Put down your cell phone, turn off your laptop, and escape the busyness of modern life with a night, several days or longer at an inexpensive new getaway right in Racine County.
The Dominican Sisters at the have built a new “hermitage” -- a cabin where you can sit and sleep quietly in the woods, for just $30 a night.
“Our dream is to be a place where the Racine community can gather and care for the Earth,” said Sister Janet on a warm fall day, as sunlight filtered by the trees shone brightly on the one-room cabin.
The cabin is on the sisters’ 15-acre property, just a short walk down a path from the main house and education center. Volunteers and contractors, using mostly recycled materials, built it.
The Eco-Justice Center is meant to be a place of “community, creativity, cultivation, and contemplation,” and Sister Janet hopes that overnight visitors find serenity in the woods.
“Contemplation means being still, being quiet, and spending time in nature,” she said. Even the word “hermitage” comes from the word “hermit,” she pointed out -- a person who lives alone.

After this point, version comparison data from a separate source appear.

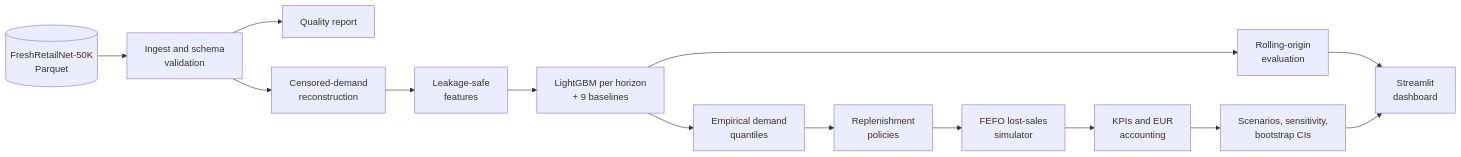
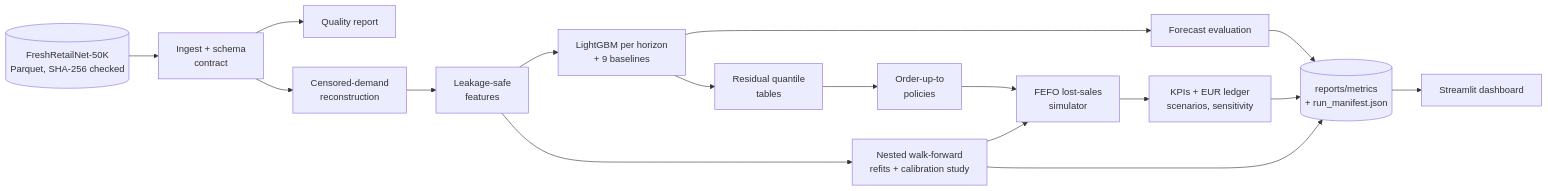
One commit to eirinitzortzidou/freshguard-ai changed the first of 2 diagrams in README.md. Above: the diagram before and after it, drawn with Mermaid. The commit also changed other lines of this file and 72 other files, not shown here.

First line of the commit message:
Reproducibility, nested rolling-origin evaluation, calibration study and dashboard demo mode

````diff
--- a/README.md
+++ b/README.md
@@ -65,16 +70,17 @@
 ```mermaid
 flowchart LR
-    A[(FreshRetailNet-50K<br/>Parquet)] --> B[Ingest and schema<br/>validation]
+    A[(FreshRetailNet-50K<br/>Parquet, SHA-256 checked)] --> B[Ingest + schema<br/>contract]
     B --> C[Quality report]
     B --> D[Censored-demand<br/>reconstruction]
     D --> E[Leakage-safe<br/>features]
     E --> F[LightGBM per horizon<br/>+ 9 baselines]
-    F --> G[Rolling-origin<br/>evaluation]
-    F --> H[Empirical demand<br/>quantiles]
-    H --> I[Replenishment<br/>policies]
+    F --> G[Forecast evaluation]
+    F --> H[Residual quantile<br/>tables]
+    H --> I[Order-up-to<br/>policies]
     I --> J[FEFO lost-sales<br/>simulator]
-    J --> K[KPIs and EUR<br/>accounting]
-    K --> L[Scenarios, sensitivity,<br/>bootstrap CIs]
-    G --> M[Streamlit<br/>dashboard]
-    L --> M
+    J --> K[KPIs + EUR ledger<br/>scenarios, sensitivity]
+    E --> N[Nested walk-forward<br/>refits + calibration study]
+    N --> J
+    G & K & N --> R[(reports/metrics<br/>+ run_manifest.json)]
+    R --> M[Streamlit dashboard]
 ```
````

Guests have included husbands and wives celebrating anniversaries, and lone travelers who want a quiet place to think and sleep.

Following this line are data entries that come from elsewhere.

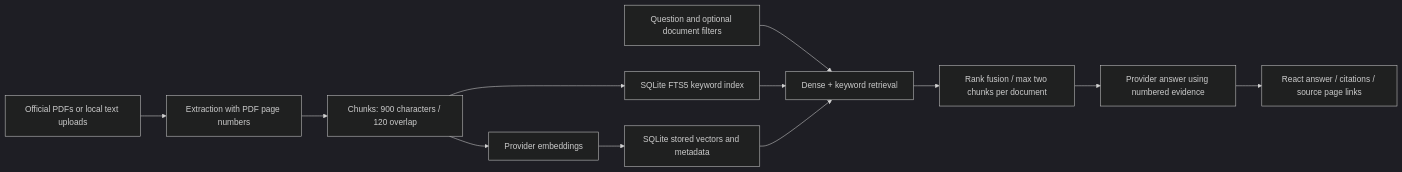
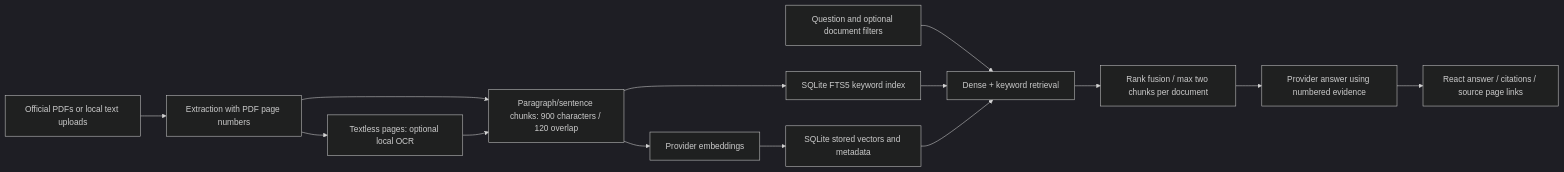
The diagram in README.md (AyushPatil123/CampusLens), drawn with Mermaid (dark theme) before and after one commit. The commit also changed other lines of this file and 18 other files, not shown here.

Commit message:
Improve document chunking and add optional local OCR

````diff
--- a/README.md
+++ b/README.md
@@ -19,14 +19,16 @@
 ```mermaid
 flowchart LR
     A[Official PDFs or local text uploads] --> B[Extraction with PDF page numbers]
-    B --> C[Chunks: 900 characters / 120 overlap]
+    B --> C[Paragraph/sentence chunks: 900 characters / 120 overlap]
+    B --> O[Textless pages: optional local OCR]
+    O --> C
     C --> D[Provider embeddings]
     C --> E[SQLite FTS5 keyword index]
     D --> F[SQLite stored vectors and metadata]
     Q[Question and optional document filters] --> R[Dense + keyword retrieval]
     E --> R
     F --> R
     R --> S[Rank fusion / max two chunks per document]
     S --> T[Provider answer using numbered evidence]
     T --> U[React answer / citations / source page links]
 ```
````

The facility is not a glamorous, resort lodge; it’s a simple, but study National Park-style cabin without running water.
But it does have some lovely amenities -- a handmade quilt on the bed, hand-crafted black walnut flooring and countertops that were culled from a tree struck by lightning, binoculars, and a hand-turned prayer bowl. The shutters on the windows were made out of boards from an 1889 silo, and fashioned by volunteer Bill Sklba to look like quilt patterns, in honor of his wife, Clarice. There's a robin's nest in a little box near the front door.

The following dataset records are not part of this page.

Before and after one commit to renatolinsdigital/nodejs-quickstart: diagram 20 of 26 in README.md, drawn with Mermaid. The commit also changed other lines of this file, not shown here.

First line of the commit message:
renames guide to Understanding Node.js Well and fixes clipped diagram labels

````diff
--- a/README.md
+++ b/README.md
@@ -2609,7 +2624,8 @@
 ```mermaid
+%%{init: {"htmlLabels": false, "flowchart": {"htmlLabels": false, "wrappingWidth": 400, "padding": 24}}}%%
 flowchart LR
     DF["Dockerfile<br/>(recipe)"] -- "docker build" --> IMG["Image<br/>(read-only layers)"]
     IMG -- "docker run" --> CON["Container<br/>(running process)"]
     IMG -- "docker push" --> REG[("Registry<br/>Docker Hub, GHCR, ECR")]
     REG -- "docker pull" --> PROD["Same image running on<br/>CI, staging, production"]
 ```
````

Water for drinking and washing is kept in a large ceramic carafe on the counter, and there’s a composting toilet. Visitors who want to take a shower are welcome to use one in the main house.
Heat is provided by a little electric fireplace and baseboard heaters, and blankets and towels are stored inside an antique chest. A small hand-crafted endtable sits next to a recliner, and the other furniture was donated.
Outside the cabin, visitors are welcome to walk along the nature and deer trails into a small old growth forest. There’s a gate between the Eco-Justice Center and Cliffside Park, so those who are feeling more ambitious can head farther afield.
The Eco-Justice Center is home to chickens, alpacas, goats, and rabbits, and two recent visitors volunteered to feed the animals. Others have also helped with small projects, but that sort of thing is certainly not required. Primarily, the sisters hope that visitors rest, read, reflect, walk the labyrinth, draw, or do whatever refreshes their spirit. They can sit and watch the “graceful and beautiful alpacas,” said Sister Janet, or just look at the insects and trees, and pet the barn cats.
“We really believe that unless a person rests in nature, they won’t love it,” she said. “And if they don’t love it, they won’t save it.”
The rental fee is $30 per day. Linens, towels, dishes and cooking utensils are provided. Guests bring their own food. For more information or to make reservations call 262-681-8527.